Wang is one of the guardians of Chinese crested terns, an endangered bird species, on the Wuzhishan Islands. Once a paradise for resident and migratory birds, the islands later became uninhabitable for them due to rampant hunting.
Flocks of birds fly in the sky over the Wuzhishan Islands in Dinghai district, Zhoushan city of east China’s Zhejiang Province. (Photo/Yao Feng)
In 1986, when Wang assisted the relevant departments with surveying resources on the islands as an official with the local forestry bureau, they found several hundred seagulls and dozens of egrets there, and a leader asked him to protect them.
Ever since then, he has taken it upon himself to protect the birds on the islands. He raised money to rent a boat, and used it to regularly patrol the islands despite having to navigate stormy waves.
On one occasion, Wang found some fishermen collecting bird’s eggs on the islands and went to stop them, but was punched by a fisherman.
This episode made Wang realize that regulations were necessary to better protect the islands’ birds. He called for efforts to be made to this end, and his work paid off. In May 1988, the Wuzhishan Islands were listed as a district-level nature reserve, which meant that collecting bird’s eggs and bird hunting on the islands were prohibited. The reserve was later upgraded to provincial level.
To publicize these regulations, Wang put up warning notices on the islands, compiled and printed brochures, and distributed them to each household in surrounding villages, and worked to combat any theft of bird eggs. Gradually, illegal bird hunting and bird egg theft vanished.
A Chinese crested tern, a national first-class protected species in China, flies in the sky over the Wuzhishan Islands in Dinghai district, Zhoushan city of east China’s Zhejiang Province. (Photo/Yao Feng)
On June 25, 2008, Wang discovered a pair of black-billed terns among a flock of greater crested terns through his telescope during a patrol. He thought the unfamiliar birds were Chinese crested terns, a bird species he learned about from the book “A Photographic Guide to the Birds of China”, and finally confirmed this view after comparing the photos he had taken of them with those in the book.
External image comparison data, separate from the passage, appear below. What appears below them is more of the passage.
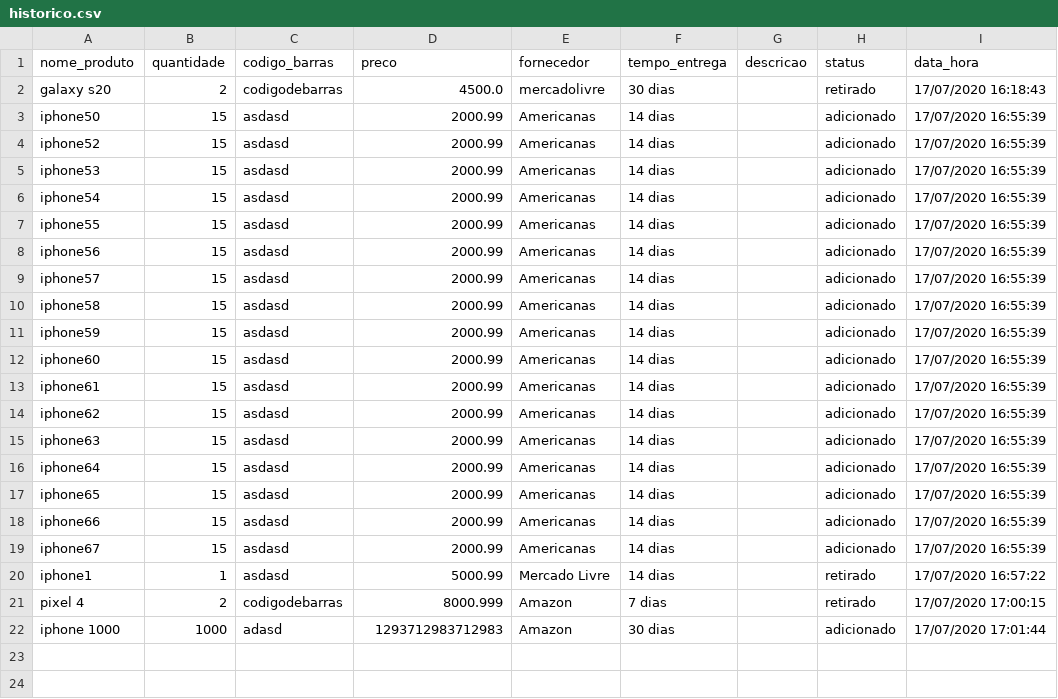
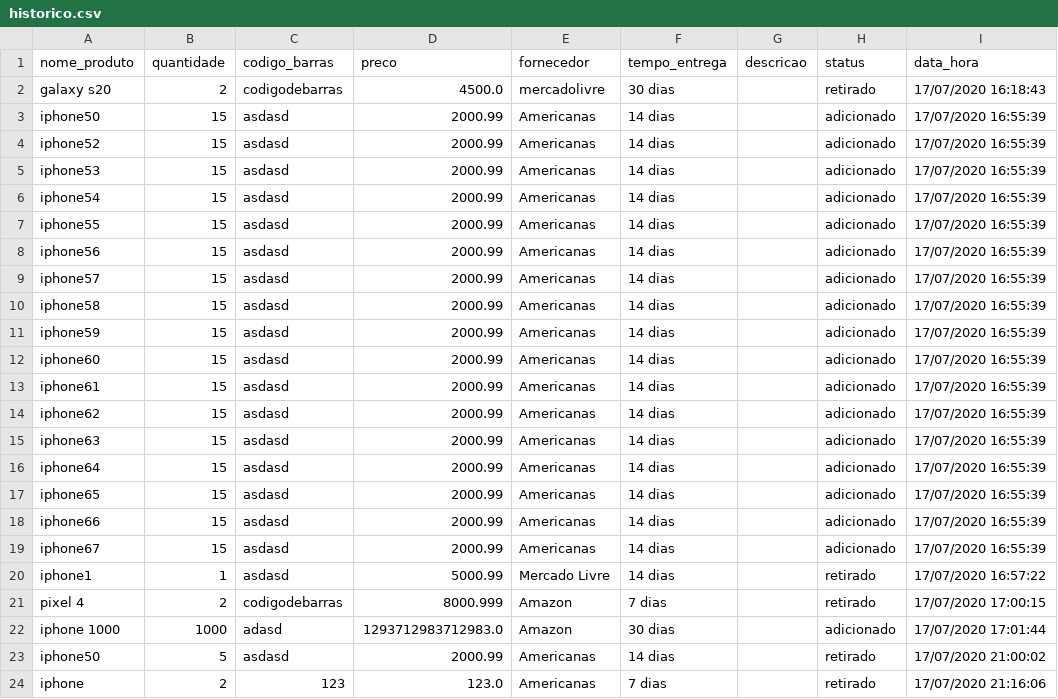
Before and after one commit to iranbrg/mi-controla, a CSV file: backend/static/pd/historico.csv, drawn as a sheet.

Commit message:
Campo 'valor retirado' dos cards do histórico ajustado

```diff
--- a/backend/static/pd/historico.csv
+++ b/backend/static/pd/historico.csv
@@ -21,2 +21,4 @@ iphone1,1,asdasd,5000.99,Mercado Livre,14 dias, ,retirado,17/07/2020 16:57:22
 pixel 4,2,codigodebarras,8000.999,Amazon,7 dias, ,retirado,17/07/2020 17:00:15
-iphone 1000,1000,adasd,1293712983712983,Amazon,30 dias, ,adicionado,17/07/2020 17:01:44
+iphone 1000,1000,adasd,1293712983712983.0,Amazon,30 dias, ,adicionado,17/07/2020 17:01:44
+iphone50,5,asdasd,2000.99,Americanas,14 dias, ,retirado,17/07/2020 21:00:02
+iphone,2,123,123.0,Americanas,7 dias, ,retirado,17/07/2020 21:16:06
```
Also changed, not shown: backend/static/pd/estoque.csv, 1 other file.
It was the first time that the bird species was spotted on the Wuzhishan Islands. Before that, ornithologists in Zhejiang Province had only occasionally found Chinese crested terns on the Jiushan Islands in Xiangshan county, Ningbo city of Zhejiang.
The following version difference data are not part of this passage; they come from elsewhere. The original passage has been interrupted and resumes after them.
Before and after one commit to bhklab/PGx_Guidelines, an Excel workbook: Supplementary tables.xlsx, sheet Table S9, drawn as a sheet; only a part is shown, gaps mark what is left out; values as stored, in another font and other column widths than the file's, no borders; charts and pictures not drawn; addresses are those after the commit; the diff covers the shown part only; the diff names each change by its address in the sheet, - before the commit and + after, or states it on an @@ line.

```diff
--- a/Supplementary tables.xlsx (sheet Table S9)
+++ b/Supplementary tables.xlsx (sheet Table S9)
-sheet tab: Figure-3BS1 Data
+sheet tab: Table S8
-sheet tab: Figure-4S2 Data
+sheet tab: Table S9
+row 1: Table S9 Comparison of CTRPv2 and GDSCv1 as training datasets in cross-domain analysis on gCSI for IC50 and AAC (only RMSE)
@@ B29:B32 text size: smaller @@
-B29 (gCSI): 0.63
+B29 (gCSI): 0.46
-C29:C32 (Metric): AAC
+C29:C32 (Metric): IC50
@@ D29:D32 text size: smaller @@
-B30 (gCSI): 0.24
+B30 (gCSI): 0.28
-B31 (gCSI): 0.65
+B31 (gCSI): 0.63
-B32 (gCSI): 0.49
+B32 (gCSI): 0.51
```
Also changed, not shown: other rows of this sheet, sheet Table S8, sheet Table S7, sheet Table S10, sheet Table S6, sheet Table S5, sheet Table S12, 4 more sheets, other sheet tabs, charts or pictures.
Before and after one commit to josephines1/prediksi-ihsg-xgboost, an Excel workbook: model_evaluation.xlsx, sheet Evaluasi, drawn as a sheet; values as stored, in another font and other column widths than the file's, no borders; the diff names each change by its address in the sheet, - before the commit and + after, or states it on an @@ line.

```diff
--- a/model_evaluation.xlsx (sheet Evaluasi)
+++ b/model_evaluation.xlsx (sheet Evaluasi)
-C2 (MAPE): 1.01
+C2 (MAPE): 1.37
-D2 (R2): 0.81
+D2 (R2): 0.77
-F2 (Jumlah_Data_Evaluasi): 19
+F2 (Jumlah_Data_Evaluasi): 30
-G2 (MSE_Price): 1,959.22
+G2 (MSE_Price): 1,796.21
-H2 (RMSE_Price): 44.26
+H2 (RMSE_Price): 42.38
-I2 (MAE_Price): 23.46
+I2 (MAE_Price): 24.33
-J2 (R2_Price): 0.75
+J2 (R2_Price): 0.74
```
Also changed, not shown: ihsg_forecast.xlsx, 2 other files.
During his patrol trips to the islands, Wang documented information such as the birds numbers, when they arrive on the islands, and when the birds forage, build nests, lay eggs, brood, and migrate. He found that Chinese crested terns and greater crested terns often appear together.
Wang retired at 60 and was re-employed to assist the young bird guardians.
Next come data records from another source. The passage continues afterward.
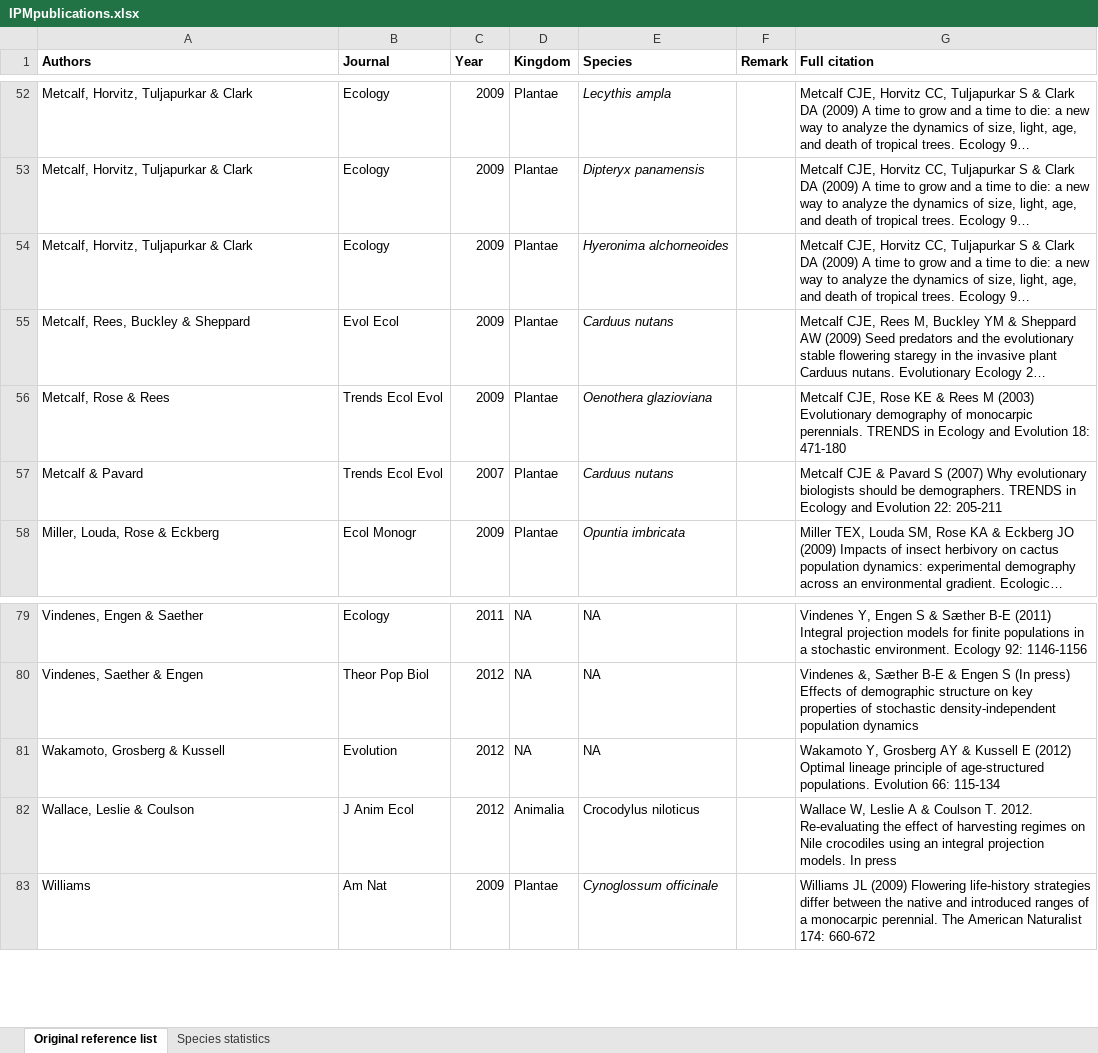
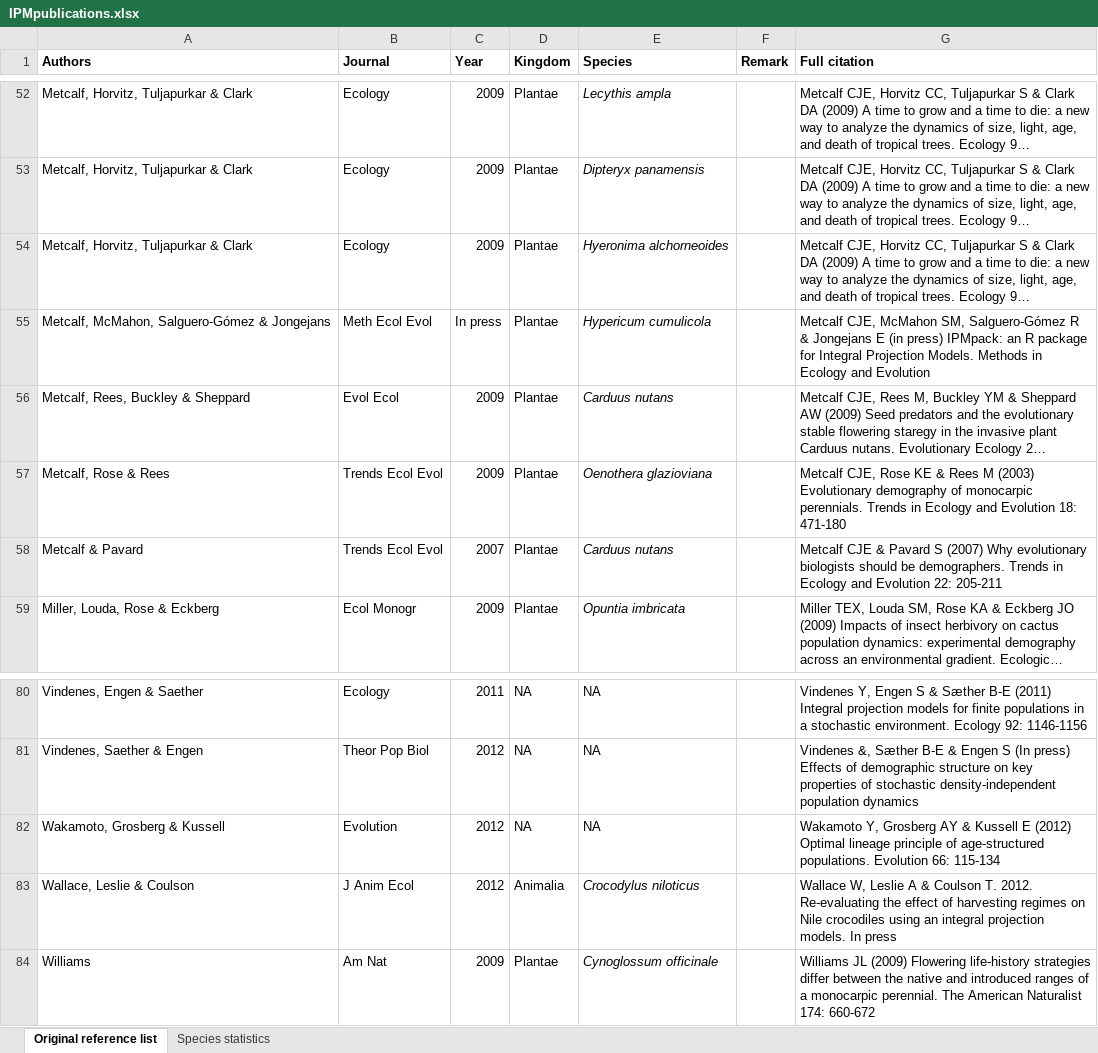
Before and after one commit to r-forge/ipmpack, an Excel workbook: www/IPMpublications.xlsx, sheet Original reference list, drawn as a sheet; only a part is shown, gaps mark what is left out; long unchanged cells end in …; values as stored, in another font and other column widths than the file's, no borders; addresses are those after the commit; the diff names each change by its address in the sheet, - before the commit and + after, or states it on an @@ line.

Commit message:
MEE on website
git-svn-id: svn://svn.r-forge.r-project.org/svnroot/ipmpack@946 edb9625f-4e0d-4859-8d74-9fd3b1da38cb

```diff
--- a/www/IPMpublications.xlsx (sheet Original reference list)
+++ b/www/IPMpublications.xlsx (sheet Original reference list)
+row 55: Metcalf, McMahon, Salguero-Gómez & Jongejans | Meth Ecol Evol | In press | Plantae | Hypericum cumulicola |  | Metcalf CJE, McMahon SM, Salguero-Gómez R & Jongejans E (in press) IPMpack: an R package for Integral Projection Models. Methods in Ecology and Evolution
-G57 (Full citation): …monocarpic perennials. TRENDS in Ecology…
+G57 (Full citation): …monocarpic perennials. Trends in Ecology…
-G58 (Full citation): …be demographers. TRENDS in Ecology…
+G58 (Full citation): …be demographers. Trends in Ecology…
-E83 italic: off
+E83 italic: on
```
Also changed, not shown: charts or pictures, 1 other file.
The discovery of Chinese crested terns on the islands received a great deal of attention from relevant departments. Using a remote monitoring system built for the islands, Wang’s main daily task is to check the situation of the islands and birds, especially Chinese crested terns. These days, he does this in front of a computer, instead of by conducting patrols on the islands.
In recent years, research institutes have made various efforts to attract Chinese crested terns and greater crested terns to the Wuzhishan Islands and the Jiushan Islands by putting in place life-sized bird models and simulating bird sounds.
In 2021, Chinese crested terns were listed as a national first-class protected species in China. During last year’ breeding season, over 50 adult Chinese crested terns were discovered on the Wuzhishan Islands - more than ever before.